To pin or not to pin, that is the question

I embarked on making another market tote today.  My main hope when starting this bag was that it would go more smoothly than the last one I made.  I had discovered last week that I had misplaced the directions for making the tote. I measured my personal market tote, wrote down the pieces and sizes and cut it problem.  Now it was time to sew it.  It had been a few weeks since I had made this tote so I was working from memory.  It did not go as well as expected and the seam ripper was in frequent use.  Fortunately it came out looking professionally made in spite of all the difficulties.  I made some notations on my had written instructions and felt this one would work out better. 

 I love jewel tones and am happiest when I am working with them.  This market bag was a departure from the bright vegetable fabrics I had used on the pervious bags.  I had purchased this jewel toned batik quite a while ago with the thoughts of making an apron out of it and had a dark fuchsia contrasting fabric for the flip side of the apron so I had the starting culture for a market bag.  I also had another nifty dotted fabric that really looked good with it.  I needed 2 more fabrics for the pockets which I procured a few weeks ago.  When I gathered them up to cut the bag out, I had to decided which fabrics were going to go where.  It became obvious to me that the dot fabric should be the lining...only problem, there wasn't enough of it so I went into my stash to see what I could find and there it was.....this small checked fabric that would be perfect for the lining and the contracting strip in the straps.  Time to do the happy dance!

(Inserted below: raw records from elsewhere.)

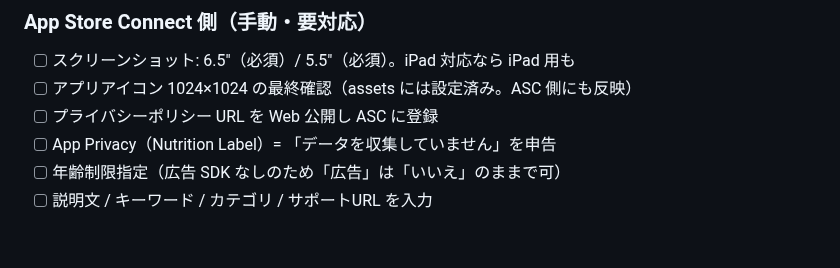
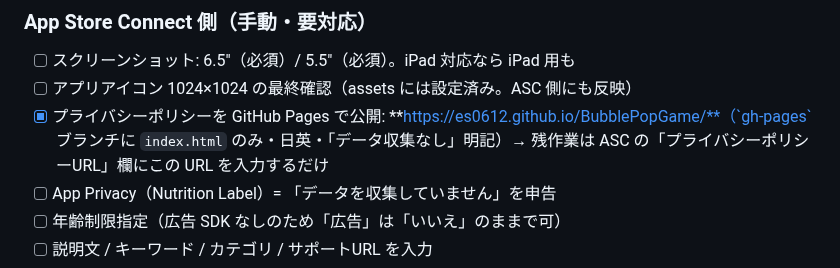
Before and after one commit to es0612/BubblePopGame, a Markdown page: docs/RELEASE_v1.0.md, the part around the change. Drawn GitHub-style; blank space fills up the shorter version.

Commit message:
docs: プライバシーポリシー公開URLを記録 (GitHub Pages, #5)
https://es0612.github.io/BubblePopGame/ (gh-pages ブランチ)

Co-Authored-By: Claude Opus 4.8 (1M context) <noreply@anthropic.com>

```diff
--- a/docs/RELEASE_v1.0.md
+++ b/docs/RELEASE_v1.0.md
@@ -36,7 +36,7 @@
 ### App Store Connect 側（手動・要対応）
 - [ ] スクリーンショット: 6.5"（必須）/ 5.5"（必須）。iPad 対応なら iPad 用も
 - [ ] アプリアイコン 1024×1024 の最終確認（assets には設定済み。ASC 側にも反映）
-- [ ] プライバシーポリシー URL を Web 公開し ASC に登録
+- [x] プライバシーポリシーを GitHub Pages で公開: **https://es0612.github.io/BubblePopGame/**（`gh-pages` ブランチに `index.html` のみ・日英・「データ収集なし」明記）→ 残作業は ASC の「プライバシーポリシーURL」欄にこの URL を入力するだけ
 - [ ] App Privacy（Nutrition Label）= 「データを収集していません」を申告
 - [ ] 年齢制限指定（広告 SDK なしのため「広告」は「いいえ」のままで可）
 - [ ] 説明文 / キーワード / カテゴリ / サポートURL を入力
```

I am always VERY careful when cutting out fabric where there are a lot of different sized pieces since I do not want to waste materials.  I have found that things fit together better and there is less fussing about at the assembling point if I take care right from the start.  I found myself asking myself a lot of questions while I was making this bag.  Something as far reaching as what goes into a successful design to something as as basic as when to pin before stitching and when not pin them.  When I first started sewing I pinned a lot more than I do now that I am sewing professionally.  It takes longer to pin but it can save time in the long run.  I began to see that over time I have developed the discrimination to know when to pin and when not to pin.  This is the 7th one of these tote bags that I have made and fortunately they have all come up professionally enough that they were all sellable.  They first one, of course, took me the longest to make since I pinned everything and was feeling my way through the directions.  Today, I had almost finished the bag and was pinning the lining to the top of the bag and had attached them.  Now it was time to turn the bag right side out through the opening I had left in the lining and then sew the lining opening shut press and it was now time to press that top seam. OMG....I had made a total rookie mistake (one I had not made on the previous 6 bags)...I had left two of the pins that I had used to pin the lining to the bag and there was no way to access them since the head of the pins are inside between the lining and the bag. I took a photo of this, not the best but hopefully it helps convey the situation I found myself in. If I pulled the pin head out through the fabric it would leave a hole.  I had 2 choices, opening up that top seam from the outside, removing the pins and then hopefully being able to tuck things back in and resewing a seam from the outside and having it look decent or making the pins disappear.  I opted for the disappearing act.  I snipped the pins off at the head and then shook the heads down into the bag where they will happily live at the bottom of the bag between the lining and the bag.  Problem solved and it did not take the amount of time ripping them out and resewing something that may or may not end up looking good and I was not about to disassembling the lining and turn the bag wrong side and and undo several of the steps.  When I showed the finished bag to my husband at lunchtime he had HIGH praise...he LOVED the fabric choices and said it was the best bag I had ever made.  I then told him the pinning story and how i had gotten out of it and he said..."every resourceful".  I realized that resourcefulness is the main difference between a seasoned craftsman who has made every mistake in the book and found some way to get around it without spending more in materials or time, and a beginner.  The same thing that tells me I need to pin something told me to make the pins disappear.....experience.